I wanted to check the diagonalizability of a matrix, so using rank(), det(), or eigvals() on the eigenvectors are some options we were exploring. The determinant was very dangerous since the eigenvectors are normalized and it is naturally small and hard to distinguish from a numerical zero. And isnzero() I realize now is a very bad name for my function that checks if somethings appears to be a numerical zero (and not is-not-zero).

Thanks. I will take this into consideration if I want to make proper benchmarks in the future.

Having a sharp distinction between diagonalizable and non-diagonalizable (defective) is rarely useful. Even matrices that are nearly defective (where the eigenvector matrix is very ill-conditioned) are problematic to diagonalize. If the eigenvector matrix is ill-conditioned, then eigenvectors and eigenvalues are extremely sensitive to small perturbations and they are rarely useful ways of looking at the problem, as well as leading to numerically inaccurate algorithms. (Trefethen has a book on this topic.)

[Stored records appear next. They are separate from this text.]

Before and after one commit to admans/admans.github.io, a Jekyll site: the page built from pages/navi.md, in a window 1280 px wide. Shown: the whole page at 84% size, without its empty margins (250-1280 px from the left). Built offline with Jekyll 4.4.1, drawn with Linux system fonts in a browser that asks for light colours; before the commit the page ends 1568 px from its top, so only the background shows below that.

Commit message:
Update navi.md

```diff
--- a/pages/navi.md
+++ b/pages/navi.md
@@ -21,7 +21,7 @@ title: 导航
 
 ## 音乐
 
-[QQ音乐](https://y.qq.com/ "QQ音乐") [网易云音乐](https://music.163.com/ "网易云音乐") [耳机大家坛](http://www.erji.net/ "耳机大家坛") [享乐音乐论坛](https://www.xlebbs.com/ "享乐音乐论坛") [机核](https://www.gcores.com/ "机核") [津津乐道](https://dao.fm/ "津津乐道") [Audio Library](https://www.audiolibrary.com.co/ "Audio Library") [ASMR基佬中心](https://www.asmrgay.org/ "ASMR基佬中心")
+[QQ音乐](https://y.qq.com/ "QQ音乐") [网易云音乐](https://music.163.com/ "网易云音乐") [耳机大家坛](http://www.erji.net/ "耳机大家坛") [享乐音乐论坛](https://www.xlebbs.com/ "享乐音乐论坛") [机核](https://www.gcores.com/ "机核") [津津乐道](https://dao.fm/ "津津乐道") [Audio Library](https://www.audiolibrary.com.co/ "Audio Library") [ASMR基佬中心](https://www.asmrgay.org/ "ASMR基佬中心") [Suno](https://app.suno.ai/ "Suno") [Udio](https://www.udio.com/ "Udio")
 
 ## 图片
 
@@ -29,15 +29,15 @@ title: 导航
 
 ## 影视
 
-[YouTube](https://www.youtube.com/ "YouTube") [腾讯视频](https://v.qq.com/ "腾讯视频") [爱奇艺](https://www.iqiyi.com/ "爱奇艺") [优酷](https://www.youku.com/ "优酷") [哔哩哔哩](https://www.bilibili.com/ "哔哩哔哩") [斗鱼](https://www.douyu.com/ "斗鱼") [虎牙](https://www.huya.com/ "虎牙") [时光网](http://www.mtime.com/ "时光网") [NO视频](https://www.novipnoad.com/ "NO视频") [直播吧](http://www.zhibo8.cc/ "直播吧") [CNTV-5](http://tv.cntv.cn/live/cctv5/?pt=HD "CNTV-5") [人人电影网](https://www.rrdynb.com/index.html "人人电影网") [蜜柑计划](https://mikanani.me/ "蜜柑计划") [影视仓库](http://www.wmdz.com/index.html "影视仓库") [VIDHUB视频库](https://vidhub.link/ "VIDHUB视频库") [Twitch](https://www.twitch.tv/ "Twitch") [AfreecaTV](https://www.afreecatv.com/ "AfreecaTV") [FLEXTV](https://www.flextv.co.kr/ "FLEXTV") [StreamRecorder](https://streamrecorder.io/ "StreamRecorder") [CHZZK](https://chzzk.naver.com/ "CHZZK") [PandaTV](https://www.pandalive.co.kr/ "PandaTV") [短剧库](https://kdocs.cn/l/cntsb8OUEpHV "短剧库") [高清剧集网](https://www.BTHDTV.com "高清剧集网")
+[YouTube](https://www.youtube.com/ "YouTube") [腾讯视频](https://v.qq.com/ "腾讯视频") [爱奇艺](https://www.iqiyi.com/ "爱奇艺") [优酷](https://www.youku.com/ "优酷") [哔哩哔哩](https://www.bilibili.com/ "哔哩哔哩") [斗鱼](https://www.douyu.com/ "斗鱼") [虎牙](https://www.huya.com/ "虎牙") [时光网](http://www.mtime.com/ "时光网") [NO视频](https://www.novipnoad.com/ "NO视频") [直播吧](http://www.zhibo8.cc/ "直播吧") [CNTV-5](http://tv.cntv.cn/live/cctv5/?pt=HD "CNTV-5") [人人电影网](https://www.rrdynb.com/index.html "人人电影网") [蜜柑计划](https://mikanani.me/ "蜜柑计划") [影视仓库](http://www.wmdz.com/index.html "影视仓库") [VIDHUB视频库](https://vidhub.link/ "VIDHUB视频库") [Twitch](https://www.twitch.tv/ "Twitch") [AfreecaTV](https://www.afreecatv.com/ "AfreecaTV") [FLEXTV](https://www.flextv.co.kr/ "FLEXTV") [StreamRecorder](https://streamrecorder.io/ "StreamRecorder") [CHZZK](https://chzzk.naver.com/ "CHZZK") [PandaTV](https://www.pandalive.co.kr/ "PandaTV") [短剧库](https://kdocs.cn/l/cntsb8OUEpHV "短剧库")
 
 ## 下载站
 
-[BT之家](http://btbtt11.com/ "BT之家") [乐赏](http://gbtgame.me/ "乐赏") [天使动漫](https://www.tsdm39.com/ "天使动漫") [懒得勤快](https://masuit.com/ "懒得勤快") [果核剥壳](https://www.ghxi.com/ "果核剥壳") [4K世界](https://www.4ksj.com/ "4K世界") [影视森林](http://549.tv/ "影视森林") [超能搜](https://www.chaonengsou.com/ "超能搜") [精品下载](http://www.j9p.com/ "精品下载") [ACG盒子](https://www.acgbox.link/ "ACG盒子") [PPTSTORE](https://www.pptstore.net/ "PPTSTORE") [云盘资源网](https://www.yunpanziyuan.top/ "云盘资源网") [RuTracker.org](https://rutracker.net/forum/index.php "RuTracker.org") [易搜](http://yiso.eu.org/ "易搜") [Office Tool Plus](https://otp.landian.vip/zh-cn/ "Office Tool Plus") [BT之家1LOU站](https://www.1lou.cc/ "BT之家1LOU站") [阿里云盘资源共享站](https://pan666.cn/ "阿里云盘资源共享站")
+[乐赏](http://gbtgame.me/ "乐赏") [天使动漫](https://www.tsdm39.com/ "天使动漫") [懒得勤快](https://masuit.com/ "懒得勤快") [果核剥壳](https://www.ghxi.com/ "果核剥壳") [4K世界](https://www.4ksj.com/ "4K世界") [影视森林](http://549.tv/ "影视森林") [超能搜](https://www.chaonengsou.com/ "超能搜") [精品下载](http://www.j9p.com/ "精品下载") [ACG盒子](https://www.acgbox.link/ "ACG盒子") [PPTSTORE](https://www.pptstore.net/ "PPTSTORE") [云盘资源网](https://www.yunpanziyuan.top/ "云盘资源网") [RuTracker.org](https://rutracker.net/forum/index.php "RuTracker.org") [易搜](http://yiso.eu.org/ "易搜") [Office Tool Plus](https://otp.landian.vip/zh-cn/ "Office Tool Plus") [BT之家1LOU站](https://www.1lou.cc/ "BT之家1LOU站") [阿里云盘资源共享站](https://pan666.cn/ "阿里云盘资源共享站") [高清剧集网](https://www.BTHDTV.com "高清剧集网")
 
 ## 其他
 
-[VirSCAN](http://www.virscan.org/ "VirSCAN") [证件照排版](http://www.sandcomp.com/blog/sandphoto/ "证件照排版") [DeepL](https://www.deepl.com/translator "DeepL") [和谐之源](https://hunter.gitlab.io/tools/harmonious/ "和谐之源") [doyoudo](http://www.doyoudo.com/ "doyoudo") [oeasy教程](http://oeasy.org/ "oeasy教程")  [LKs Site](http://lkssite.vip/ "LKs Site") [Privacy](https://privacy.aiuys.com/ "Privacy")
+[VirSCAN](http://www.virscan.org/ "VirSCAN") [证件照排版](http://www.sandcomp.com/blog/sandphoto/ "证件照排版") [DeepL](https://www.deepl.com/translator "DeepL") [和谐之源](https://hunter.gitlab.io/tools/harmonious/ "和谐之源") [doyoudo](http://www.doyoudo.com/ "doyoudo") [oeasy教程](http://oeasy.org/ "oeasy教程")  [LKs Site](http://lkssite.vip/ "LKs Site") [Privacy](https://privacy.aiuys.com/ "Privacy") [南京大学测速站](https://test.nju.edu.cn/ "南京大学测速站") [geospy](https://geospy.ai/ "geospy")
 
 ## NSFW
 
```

You can use cond to check the condition number of the eigenvector matrix, which is a better metric (than rank, det, or eigvals) for determining how close to defective the problem is. However, if you have matrices that may be nearly defective, you may need to re-think your whole approach in order to avoid diagonalization entirely.

(You haven’t said what underlying problem you are solving, so it is hard to say more.)


Thanks, I will take a look at cond.

Unfortunately not an option to forget about it.

What we are trying to find a matrix n (integer matrix) such that m = n * d * n' * d (d some given integer matrix) has the smallest abs(tr(m)/2) possible given a number of constraints on m (and a matrix similar to m). This is the one-sentence summary of the problem we are looking at, and the theory for it is in here [1]. One of these conditions is diagonalizability of m.

We have had great success of finding such solutions using differential evolution (using BlackBoxOptim.jl) and other search-methods. Some of the conditions we have to obey for m we know we will never be able to solve exactly, but we can verify the search result in Mathematica. We simply need the search to weed-out as much bad candidates as possible, and as fast as possible, without throwing out any good candidates.